Doctor behind treatment to examine Charlie Gard
16 July 2017 National News
An American neurosurgeon who has offered to treat Charlie Gard is set to examine the 11-month-old baby for the first time.
Michio Hirano, in New York, will visit Charlie at Great Ormond Street Hospital in London.
He will then meet with doctors from the hospital and other medical experts to discuss his condition.
The meeting of specialists is the latest stage of a court battle over the best course of action for Charlie, who suffers from a rare genetic condition and has brain damage.
It will be attended by Charlie’s mother, Connie Yates, after a judge ruled she could be present for the gathering.
Ms Yates and Charlie’s father, Chris Gard, want to be allowed to take their son to New York to undergo a trial therapy overseen by Dr Hirano.
But specialists at Great Ormond Street say the therapy is experimental and will not help Charlie.

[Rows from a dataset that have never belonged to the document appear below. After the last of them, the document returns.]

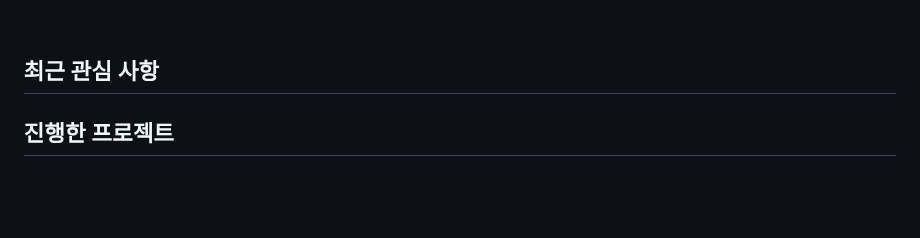
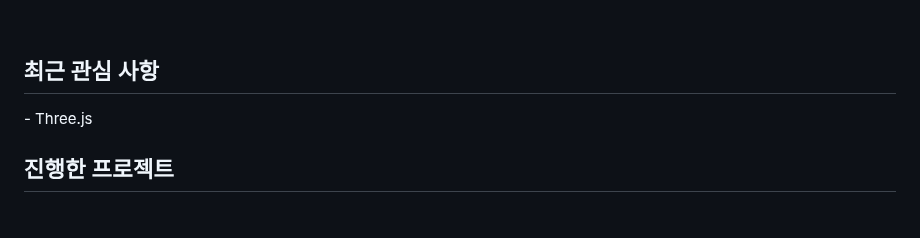
Before and after one commit to appletail/appletail, a Markdown page: README.md, the part around the change. Rendered like a GitHub page.

```diff
--- a/README.md
+++ b/README.md
@@ -21,7 +21,7 @@ How to reach me csappletail@gmail.com
  <div>
 
 <h2> 최근 관심 사항 </h2>
-
+   - Three.js
 
 <h2> 진행한 프로젝트 </h2>
 
```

They do not believe that Charlie has any chance of surviving his critical illness and that life-support treatment for the child should stop.
Dr Hirano has said he believes there is now a better chance the treatment would produce a meaningful improvement than there was when he gave evidence three months earlier.

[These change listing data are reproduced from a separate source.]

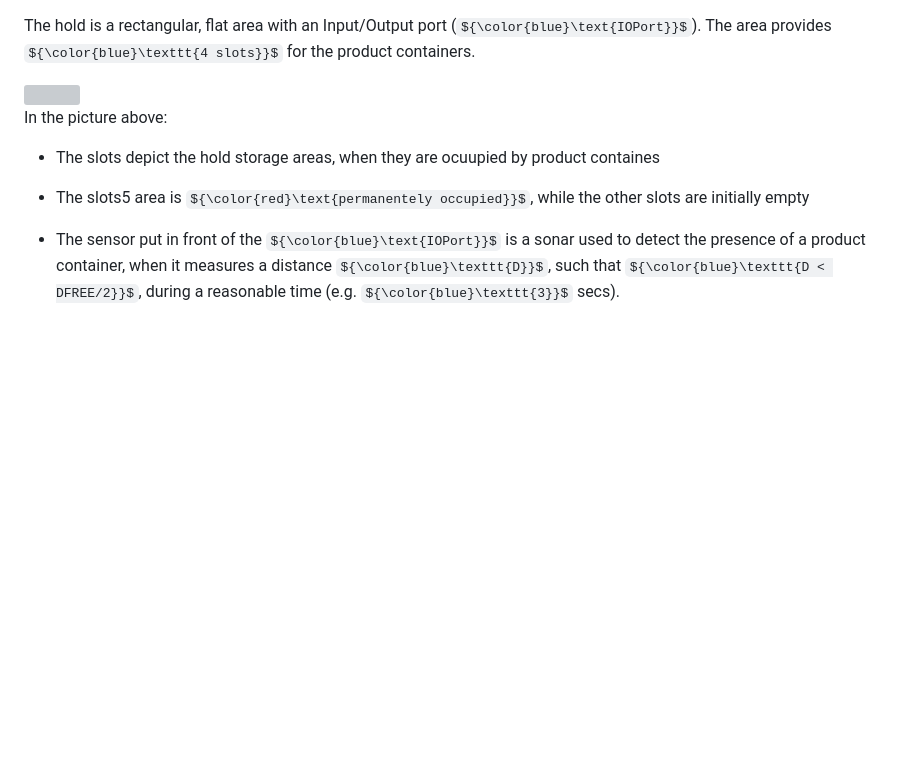
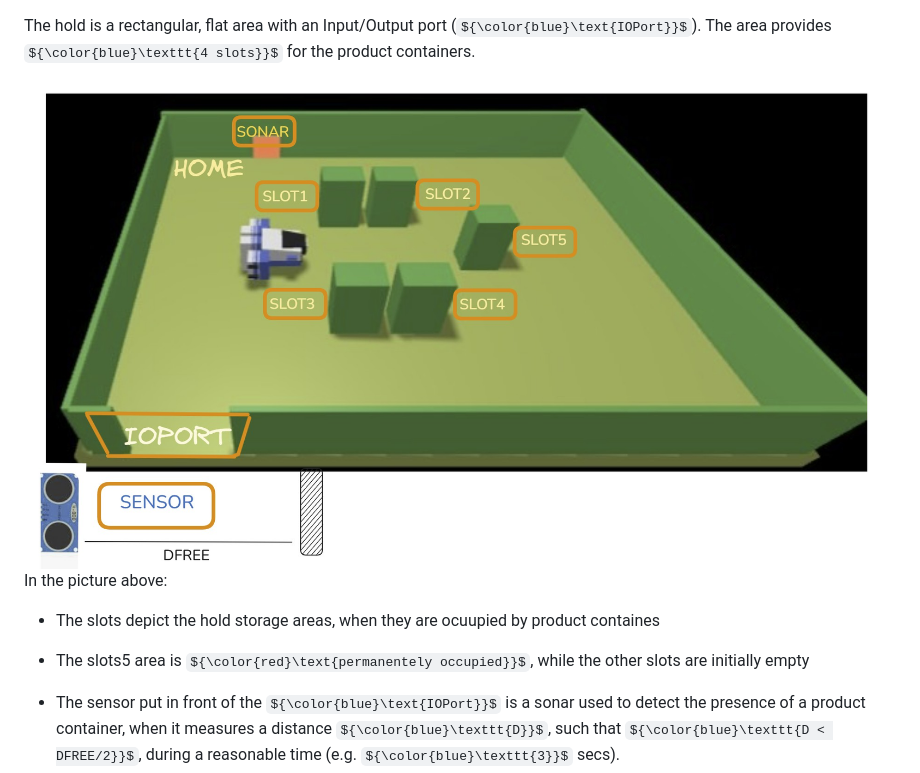
Before and after one commit to sirius-22/ISS_project, a Markdown page: commons/requirements/requirements.md, the part around the change. GitHub-like rendering; some formulas as TeX source; blank space fills up the shorter version; grey boxes are pictures that could not be loaded.

```diff
--- a/commons/requirements/requirements.md
+++ b/commons/requirements/requirements.md
@@ -6,7 +6,7 @@ The products to be loaded must be placed in a container of predefined dimensions
 
 The hold is a rectangular, flat area with an Input/Output port (${\color{blue}\text{IOPort}}$). The area provides  ${\color{blue}\texttt{4 slots}}$ for the product containers.
 
-<img src="./commons/resources/.referenceDocProf/tf25sceneAnnotated.jpg">
+<img src="../resources/.referenceDocProf/tf25sceneAnnotated.jpg">
 
 In the picture above:
 
```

The couple, who are in their 30s and come from Bedfont, west London, want Mr Justice Francis to reopen the case in light of the new evidence.
Preliminary hearings were held at the Family Division of the High Court in London over the last week.

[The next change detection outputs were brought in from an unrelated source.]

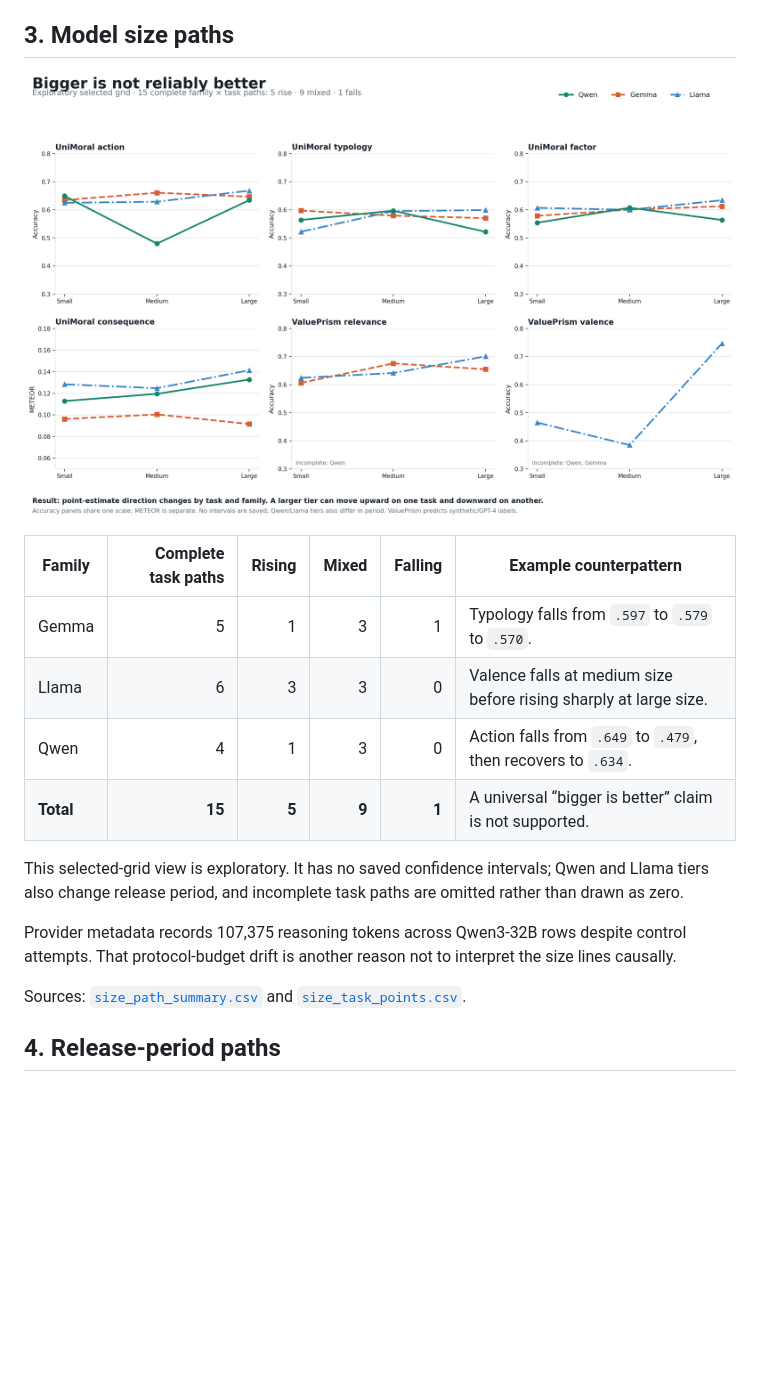
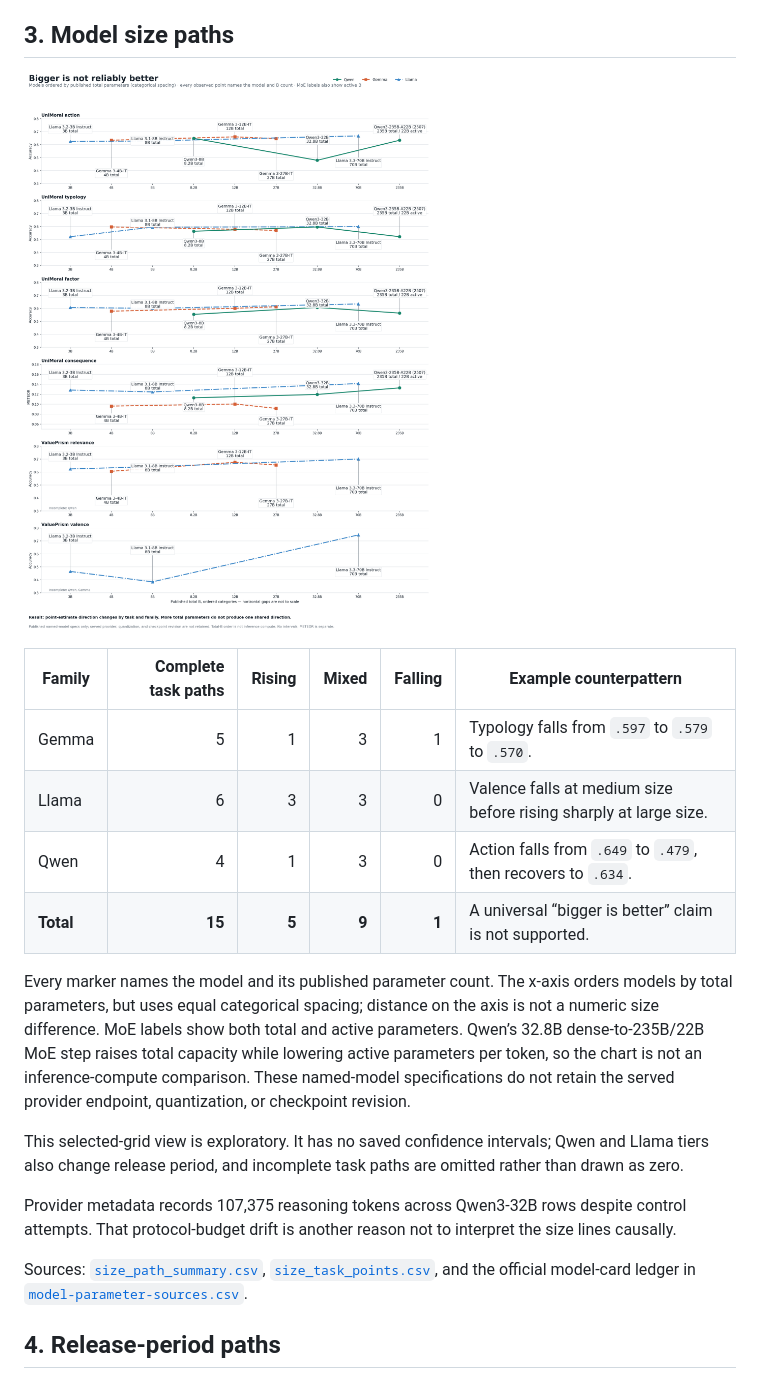
Before and after one commit to hanzhenzhujene/cei-moral-psychology-results-brief, a Markdown page: docs/RESULTS_READOUT.md, the part around one of its changes. Drawn GitHub-style; pictures changed too: assets/results/03_size_paths.png; blank space fills up the shorter version.

```diff
--- a/docs/RESULTS_READOUT.md
+++ b/docs/RESULTS_READOUT.md
@@ -56,11 +56,13 @@ Sources: [`task_precision.csv`](../data/results/task_precision.csv) for the task
 | Qwen | 4 | 1 | 3 | 0 | Action falls from `.649` to `.479`, then recovers to `.634`. |
 | **Total** | **15** | **5** | **9** | **1** | A universal “bigger is better” claim is not supported. |
 
+Every marker names the model and its published parameter count. The x-axis orders models by total parameters, but uses equal categorical spacing; distance on the axis is not a numeric size difference. MoE labels show both total and active parameters. Qwen’s 32.8B dense-to-235B/22B MoE step raises total capacity while lowering active parameters per token, so the chart is not an inference-compute comparison. These named-model specifications do not retain the served provider endpoint, quantization, or checkpoint revision.
+
 This selected-grid view is exploratory. It has no saved confidence intervals; Qwen and Llama tiers also change release period, and incomplete task paths are omitted rather than drawn as zero.
 
 Provider metadata records 107,375 reasoning tokens across Qwen3-32B rows despite control attempts. That protocol-budget drift is another reason not to interpret the size lines causally.
 
-Sources: [`size_path_summary.csv`](../data/results/size_path_summary.csv) and [`size_task_points.csv`](../data/results/size_task_points.csv).
+Sources: [`size_path_summary.csv`](../data/results/size_path_summary.csv), [`size_task_points.csv`](../data/results/size_task_points.csv), and the official model-card ledger in [`model-parameter-sources.csv`](../evidence/model-parameter-sources.csv).
 
 ## 4. Release-period paths
 
```
Also changed, not shown: other parts of docs/RESULTS_READOUT.md (+5 -3 lines), docs/VERIFICATION.md (+10 -9 lines), evidence/README.md (+1 -0 lines), 10 other files.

More are scheduled for later this month following this week’s gathering of medical experts.
In April a judge ruled in favour of Great Ormond Street, saying Charlie should be allowed to die with dignity.
The parents have previously lost battles against the hospital in the High Court, Court of Appeal and Supreme Court in London over Charlie’s treatment.
The European Court of Human Rights also decided not to intervene in the case.
Alasdair Seton-Marsden, who represents Charlie Gard’s family to the press, has said baby Charlie has become .
He has argued that if the couple were rich instead of “ordinary people” their child would be free to receive treatment in the US.